But during the playoffs, he made it known that he wouldn't be back the following fall -- in fact, he turned down a big contract offer from the Flames to delay his return to Sweden. He played seven more seasons with Farjestad and helped Sweden win the gold medal at the 1994 Winter Olympics. Loob's 58 assists and 85 points are the most by any player in his final NHL season.
Final season: 1968-69 (30 goals, 39 assists, 69 points in 76 games)
Wharram was part of Chicago's famed "Scooter Line" in the 1960s, playing on the right side with Stan Mikita in the middle, with Ab McDonald, and later Doug Mohns, on the left. He was a member of the Hawks' 1961 Stanley Cup champs, but didn't blossom as a scorer until three years later, when he fired home 39 goals.
Wharram, one of the NHL's fastest skaters, was coming off a 30-goal season in 1968-69, and the Hawks were among the NHL's best teams when he came to training camp that fall. But on Sept. 16, 1969, Wharram began having chest pains. He was diagnosed with myocarditis, a virus that attacks the muscles of the heart with symptoms similar to a coronary attack.
Though the disease wasn't fatal, the stress of playing hockey made a return out of the question. After sitting out the 1969-70 season, he officially retired in September 1970 after 766 NHL games in which he scored 252 goals and 533 points.
Final season: 1981-82 (25 goals, 39 assists, 64 points in 77 games)
Lambert was a valuable role player on the powerhouse Montreal teams of the 1970s, helping the Canadiens to four straight Stanley Cups and earning a place in franchise lore by scoring the overtime winner against Boston in the 1979 Semifinals.
Scotty Bowman, who had been his coach in Montreal, left for Buffalo after the Habs won the 1979 Cup and took Lambert in the 1981 Waiver Draft prior to the start of the season. He pumped home 25 goals and finished with 64 points for his new team -- but at training camp the following fall, the 32-year-old was given the choice of retiring or being sent to the Sabres' AHL farm team in Rochester.
He opted to go to the AHL and scored 26 goals while helping the Americans win the Calder Cup, adding that to one he won with Nova Scotia before joining the Canadiens. After scoring 27 goals and 70 points with Rochester the following season, leading the Americans to the AHL Finals, he called it a career with 206 goals and 479 points -- plus those four Stanley Cups and two AHL titles.
Final season: 1979-80 (15 goals, 26 assists, 41 points in 80 games)
Of all the amazing things Mr. Hockey accomplished in his career, playing in all 80 games for the Hartford Whalers at the age of 51 may be the most incredible.
Howe and Beliveau both retired in 1971 -- Howe at the age of 43, making him three years older than Beliveau. But after two seasons in the Detroit Red Wings' front office, he returned to the ice with the WHA's Houston Aeros to skate with his sons Mark and Marty. They spent four seasons in Houston and two more with the New England Whalers.
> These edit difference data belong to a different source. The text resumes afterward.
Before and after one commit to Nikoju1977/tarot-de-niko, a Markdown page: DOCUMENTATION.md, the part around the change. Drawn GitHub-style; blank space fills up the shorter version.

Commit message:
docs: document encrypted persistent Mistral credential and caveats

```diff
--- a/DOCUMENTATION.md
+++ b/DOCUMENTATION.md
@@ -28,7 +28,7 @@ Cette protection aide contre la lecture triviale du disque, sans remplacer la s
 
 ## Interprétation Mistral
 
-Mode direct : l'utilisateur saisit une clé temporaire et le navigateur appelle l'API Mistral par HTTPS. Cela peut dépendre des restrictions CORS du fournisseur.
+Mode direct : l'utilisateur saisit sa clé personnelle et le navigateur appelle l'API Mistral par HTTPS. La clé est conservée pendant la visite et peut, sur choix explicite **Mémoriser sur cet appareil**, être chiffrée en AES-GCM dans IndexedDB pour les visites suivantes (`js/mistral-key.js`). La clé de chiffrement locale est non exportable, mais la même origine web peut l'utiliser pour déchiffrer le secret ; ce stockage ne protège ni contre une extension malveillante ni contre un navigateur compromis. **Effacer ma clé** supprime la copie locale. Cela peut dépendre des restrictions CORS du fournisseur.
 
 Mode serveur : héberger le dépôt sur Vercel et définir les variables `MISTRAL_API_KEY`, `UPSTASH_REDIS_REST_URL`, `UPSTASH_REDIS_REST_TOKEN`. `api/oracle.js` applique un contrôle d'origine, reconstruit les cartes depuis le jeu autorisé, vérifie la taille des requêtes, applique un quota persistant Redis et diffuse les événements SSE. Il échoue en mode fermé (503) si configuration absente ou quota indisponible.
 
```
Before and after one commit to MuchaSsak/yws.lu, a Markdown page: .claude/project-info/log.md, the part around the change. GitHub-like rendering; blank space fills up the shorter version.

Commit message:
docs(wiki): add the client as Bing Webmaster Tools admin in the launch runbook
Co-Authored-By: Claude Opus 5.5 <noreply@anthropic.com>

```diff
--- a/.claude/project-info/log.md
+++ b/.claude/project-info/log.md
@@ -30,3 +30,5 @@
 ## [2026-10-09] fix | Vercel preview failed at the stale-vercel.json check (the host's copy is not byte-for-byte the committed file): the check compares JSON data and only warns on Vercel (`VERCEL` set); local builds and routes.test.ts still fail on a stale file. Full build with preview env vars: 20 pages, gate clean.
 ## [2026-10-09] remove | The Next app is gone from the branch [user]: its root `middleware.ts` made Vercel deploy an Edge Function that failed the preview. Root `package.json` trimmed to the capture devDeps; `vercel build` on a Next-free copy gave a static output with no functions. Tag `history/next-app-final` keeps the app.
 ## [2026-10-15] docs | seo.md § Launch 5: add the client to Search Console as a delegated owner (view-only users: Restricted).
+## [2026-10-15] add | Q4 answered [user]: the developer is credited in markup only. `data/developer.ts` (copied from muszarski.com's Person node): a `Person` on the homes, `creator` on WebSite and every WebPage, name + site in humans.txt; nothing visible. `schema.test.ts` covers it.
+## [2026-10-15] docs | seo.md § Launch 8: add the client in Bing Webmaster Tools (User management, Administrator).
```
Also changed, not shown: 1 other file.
When the WHA merged with the NHL in the summer of 1979, Howe returned to NHL with the renamed Hartford Whalers for one final season, during which he took a regular shift for all 80 games, scored 15 goals and helped the Whalers to the playoffs before finally calling it a career a few weeks after his 52nd birthday.
Many of the scoring marks Howe set have been passed since his retirement. His status as the oldest player to skate in the NHL and the only one to do so in five decades should be secure for generations.